The Lincoln and Omaha city councils got together to complain again Wednesday.
They’ve been doing this every year for the past half dozen: At their annual joint meeting, inevitably the subject of employee salaries comes up. Then they all complain about the state law requiring that employees’ salaries be commensurate with employees in similar sized cities.
They commiserate and say they’re going to do something about it. They’re really, really going to do something about it this time. Maybe even go straighten out those state lawmakers. Get them to pass a bill, even.
And then they all go home and nothing comes of it.
Oh, sure last year some council members marched up to the state capitol and tried to convince lawmakers to do something about that nasty Commission of Industrial Relations — the governor-appointed board that settles wage disputes between cities and unions. The CIR is not to blame: they’re just carrying out the law, and the law virtually guarantees that employee salaries and benefits will rise, rise, rise. Especially when it’s legal to compare Lincoln’s salaries to Minneapolis’s.
Doesn’t matter if the city is broke (Omaha) or is struggling to pay for the burgeoning personnel costs (Lincoln). The law is the law. And the law was created in exchange for public employees giving up their right to strike.
And state lawmakers and various gatekeepers at the capitol don’t seem too interested in changing the law.
When I would suggest the Journal Star’s state capitol reporters write about it from that angle, they repeatedly told me the issue was DOA — dead on arrival. That lawmakers would never change the system.
Why? Is the Legislature not filled with a few former city council members or county commissioners who have some idea what’s going on in the hinterlands? Is this less of an issue in smaller towns? Or are certain powerful committee chairs blocking movement on the issue?
Perhaps a bigger question is why are the state’s two largest cities unable to get any traction on a critical issue in the Legislature? Do they not have enough lawmakers between them to get virtually anything they want accomplished?
Do their Democratic mayors — who were elected with lots of union dollars — talk big publicly but do nothing privately?
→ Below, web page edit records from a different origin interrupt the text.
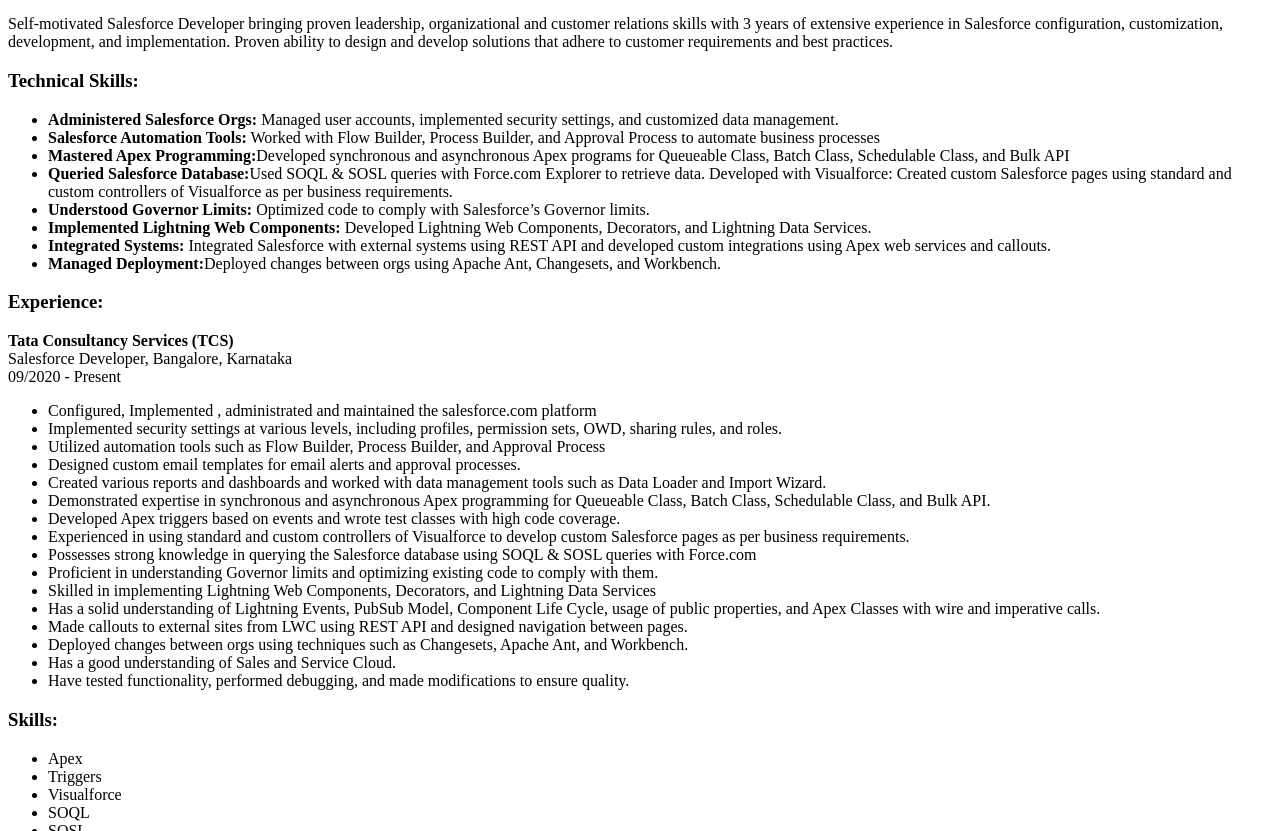
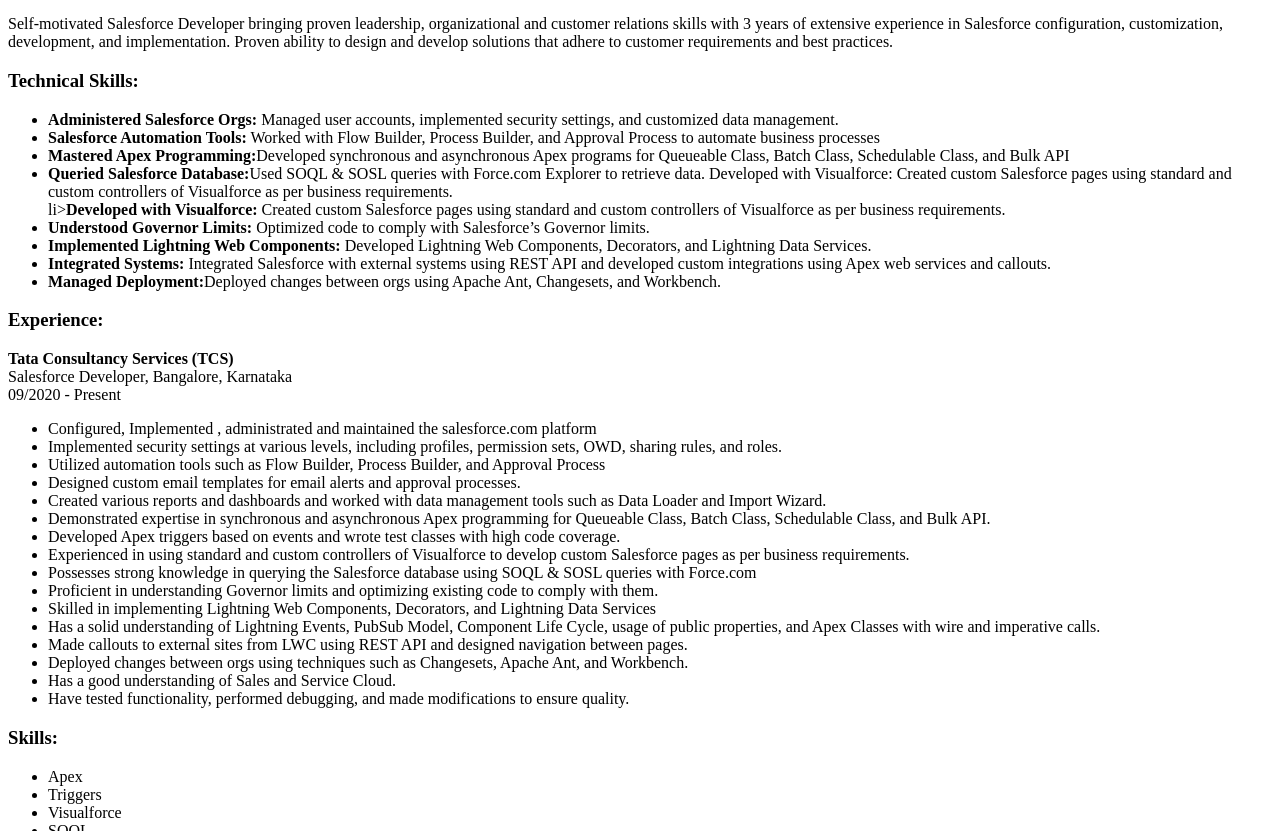
Before and after one commit to kirandevireddy98/My-portfolio, a plain HTML site: page index.html in a window 1280 px wide. Shown: the part 269-1100 px from the top of the page. Drawn offline with Linux system fonts and the light colour scheme.

Commit message:
index.html

```diff
--- a/index.html
+++ b/index.html
@@ -36,6 +36,10 @@
         <li><b>Queried Salesforce Database:</b>Used SOQL & SOSL queries with Force.com Explorer to retrieve data.
             Developed with Visualforce: Created custom Salesforce pages using standard and custom controllers of
             Visualforce as per business requirements.
+        </li>
+        li><b>Developed with Visualforce: </b>  Created custom Salesforce pages using standard and custom controllers of
+Visualforce as per business requirements.
+
         </li>
         <li><b>Understood Governor Limits: </b> Optimized code to comply with Salesforce’s Governor limits.
         </li>
```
What exactly, is the problem?
Lincoln Councilman John Spatz says the stars are aligned this year, that change is coming.
Wake me up when the governor signs the bill.